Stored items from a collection
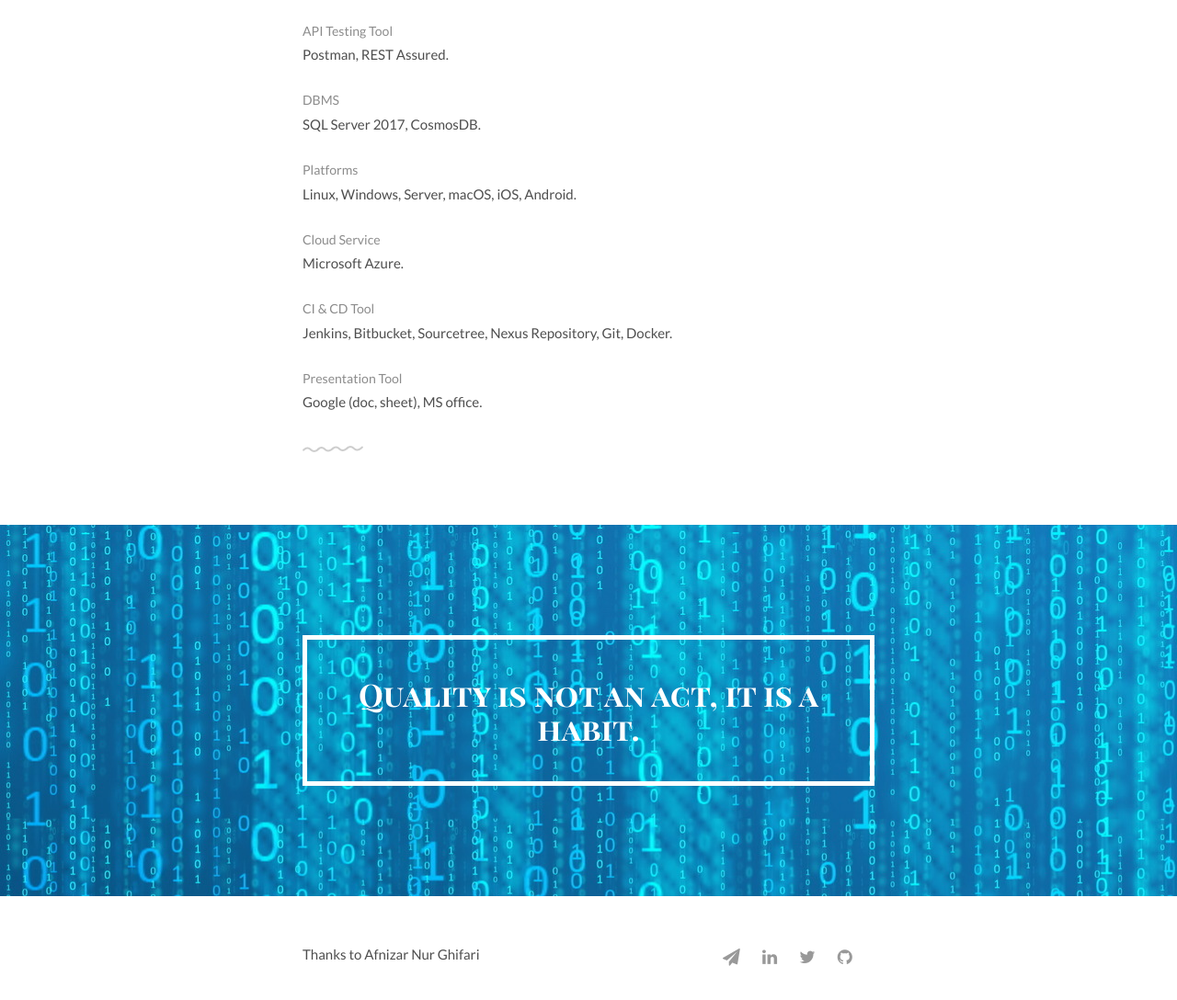
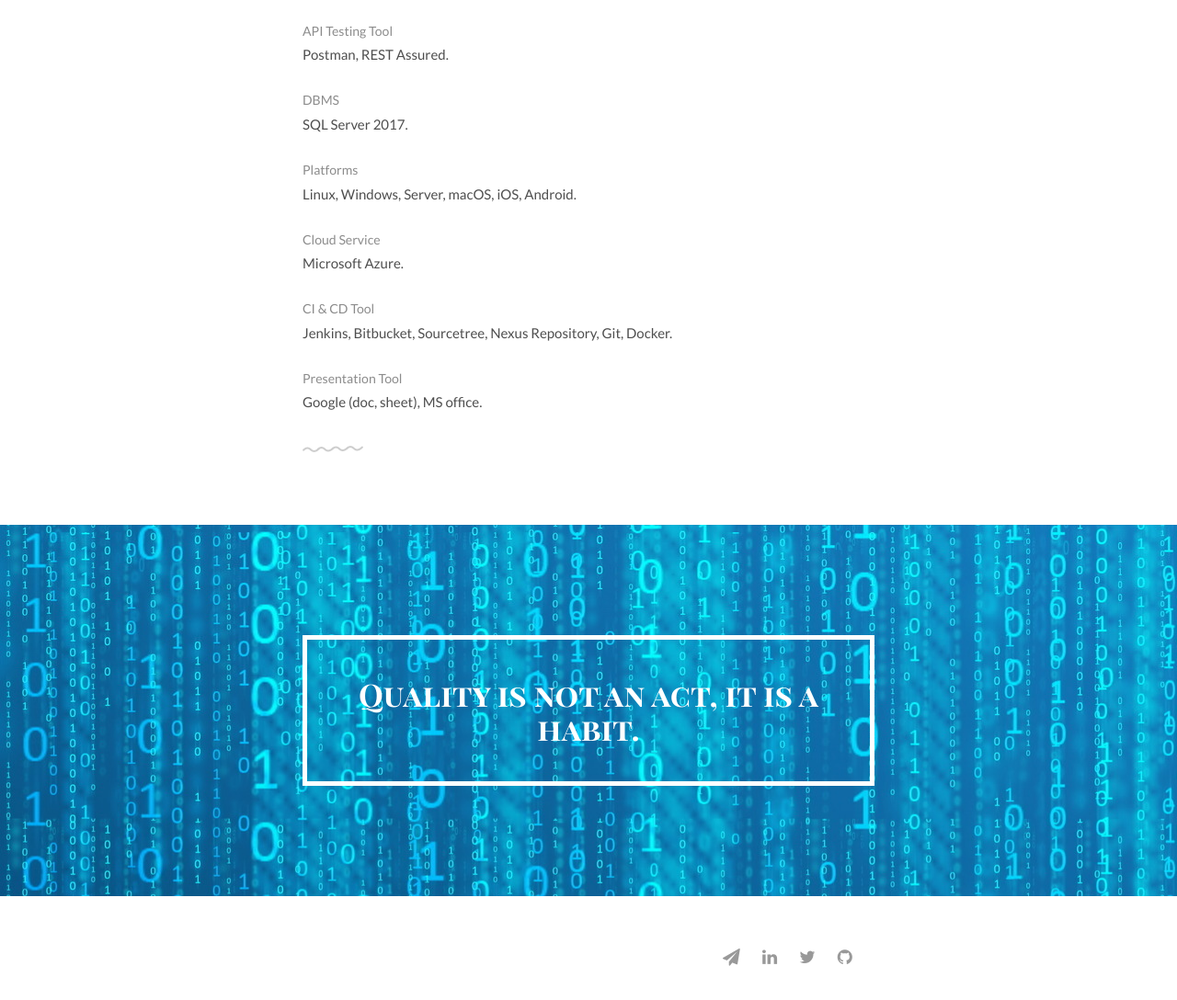
Before and after one commit to nitin1tester/nitinrastogi.com, a plain HTML site: page index.html in a window 1280 px wide. Shown: the part 1943-3031 px from the top of the page at 92% size. Drawn offline with Linux system fonts and the light colour scheme.

Commit message:
Remove Cosmos DB & thanks

```diff
--- a/index.html
+++ b/index.html
@@ -131,7 +131,7 @@
 			</ul>
 			<ul class="skill-list list-flat">
 				<li>DBMS</li>
-				<li>SQL Server 2017, CosmosDB.</li>
+				<li>SQL Server 2017.</li>
 			</ul>
 			<ul class="skill-list list-flat">
 				<li>Platforms</li>
@@ -163,7 +163,7 @@
 		<div class="container">
 			<div class="units-row">
 			    <div class="unit-50">
-			    	<p>Thanks to Afnizar Nur Ghifari</p>
+			    	<p> </p>
 			    </div>
 			    <div class="unit-50">
 					<ul class="social list-flat right">
```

TASK BRIEF. In these entries, please give the number of lines holding the string "html" and nothing more.

EXERCISE OUTPUT. 3